When symptoms occur soon after a person is infected, they tend to be more severe. They may start as small blisters that eventually break open and produce raw, painful sores that scab and heal over within a few weeks.
The blisters and sores may be accompanied by flu-like symptoms with fever and swollen glands.
Any of the following symptoms of a genital HSV infection can occur in a man or a woman:
- Cracked, raw, or red areas around the genitals or anal region without pain, itching or tingling.
- Itching or tingling around the genitals or your anal region.
- Small blisters that break open and cause painful sores. These may be on or around your genitals, the penis or vagina, or on the buttocks, thighs, or rectal area. More rarely, blisters may occur inside the urethra - the tube urine passes through on its way out of your body.
- Pain from urine passing over the sores - this is especially a problem in women.
- Flu-like symptoms, including fever, swollen glands and fatigue.
Genital herpes is not the only condition that can produce these symptoms. The only way to know whether they are the result of HSV or another condition is to be checked by a health care professional.
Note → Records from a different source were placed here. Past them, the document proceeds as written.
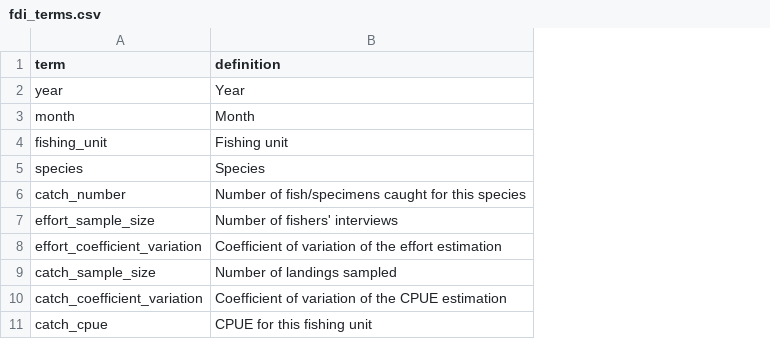
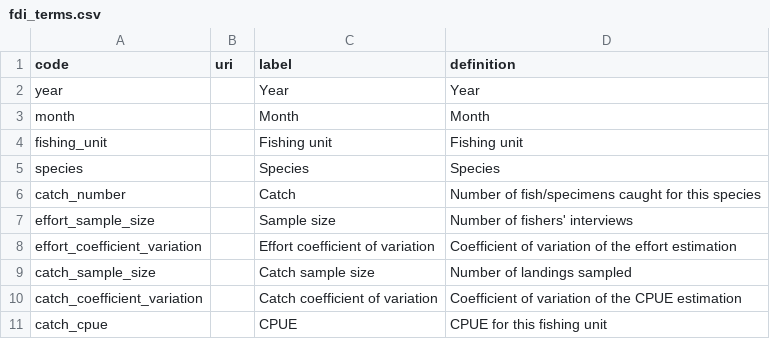
Before and after one commit to fdiwg/artfishr, a CSV file: inst/extdata/fdi_terms.csv, drawn as a sheet; only a part is shown; the diff names each change by its address in the sheet, - before the commit and + after, or states it on an @@ line.

Commit message:
standardize #5

```diff
--- a/inst/extdata/fdi_terms.csv
+++ b/inst/extdata/fdi_terms.csv
+column B (uri), empty
+column C (label), rows 2-11: Year | Month | Fishing unit | Species | Catch | Sample size | Effort coefficient of variation | Catch sample size | Catch coefficient of variation | CPUE
-A1: term
+A1: code
```
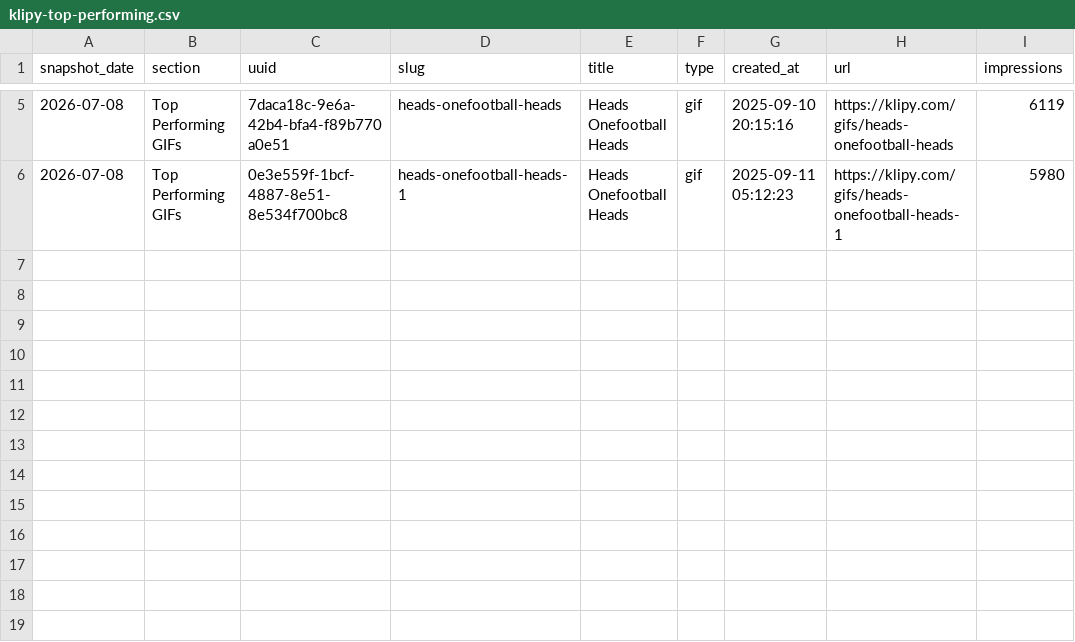
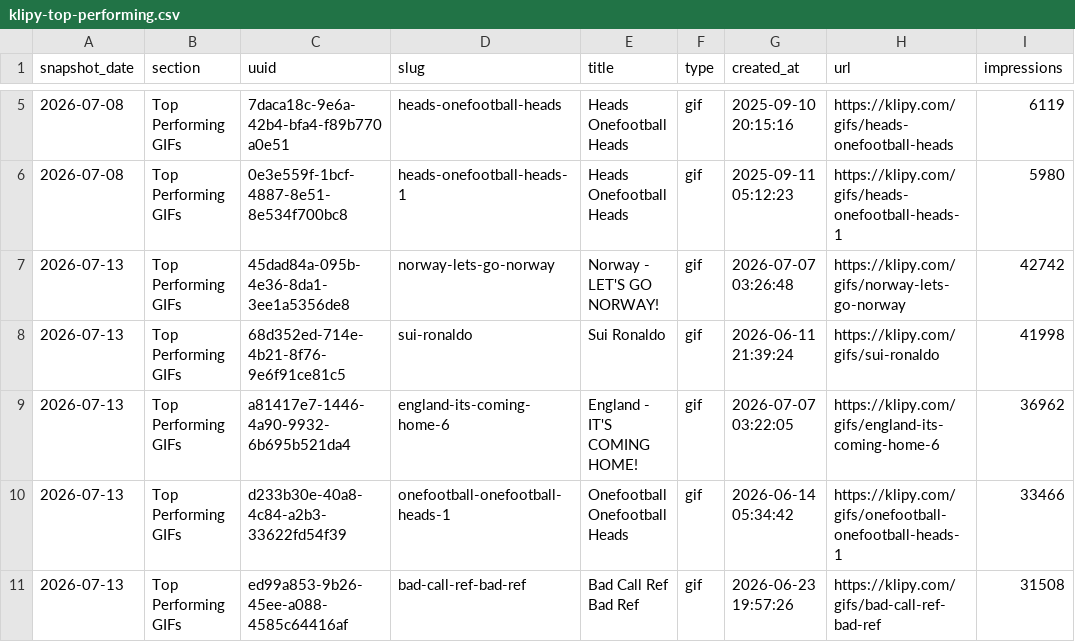
Before and after one commit to LiamcKerr/ofh-stats-dashboard, a CSV file: data/klipy-top-performing.csv, drawn as a sheet; only a part is shown, gaps mark what is left out.

```diff
--- a/data/klipy-top-performing.csv
+++ b/data/klipy-top-performing.csv
@@ -6 +6,6 @@ snapshot_date,section,uuid,slug,title,type,created_at,url,impressions
 2026-07-08,Top Performing GIFs,0e3e559f-1bcf-4887-8e51-8e534f700bc8,heads-onefootball-heads-1,Heads Onefootball Heads,gif,2025-09-11 05:12:23,https://klipy.com/gifs/heads-onefootball-heads-1,5980
+2026-07-13,Top Performing GIFs,45dad84a-095b-4e36-8da1-3ee1a5356de8,norway-lets-go-norway,Norway - LET'S GO NORWAY!,gif,2026-07-07 03:26:48,https://klipy.com/gifs/norway-lets-go-norway,42742
+2026-07-13,Top Performing GIFs,68d352ed-714e-4b21-8f76-9e6f91ce81c5,sui-ronaldo,Sui Ronaldo,gif,2026-06-11 21:39:24,https://klipy.com/gifs/sui-ronaldo,41998
+2026-07-13,Top Performing GIFs,a81417e7-1446-4a90-9932-6b695b521da4,england-its-coming-home-6,England - IT'S COMING HOME!,gif,2026-07-07 03:22:05,https://klipy.com/gifs/england-its-coming-home-6,36962
+2026-07-13,Top Performing GIFs,d233b30e-40a8-4c84-a2b3-33622fd54f39,onefootball-onefootball-heads-1,Onefootball Onefootball Heads,gif,2026-06-14 05:34:42,https://klipy.com/gifs/onefootball-onefootball-heads-1,33466
+2026-07-13,Top Performing GIFs,ed99a853-9b26-45ee-a088-4585c64416af,bad-call-ref-bad-ref,Bad Call Ref Bad Ref,gif,2026-06-23 19:57:26,https://klipy.com/gifs/bad-call-ref-bad-ref,31508
```
Also changed, not shown: data/giphy-daily.csv, data/klipy-impressions-daily.csv, 8 other files.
This could be your GP or a sexual health clinic.
Genital herpes is diagnosed with a physical examination and may be confirmed with a swab test, which is sent off to a laboratory for analysis.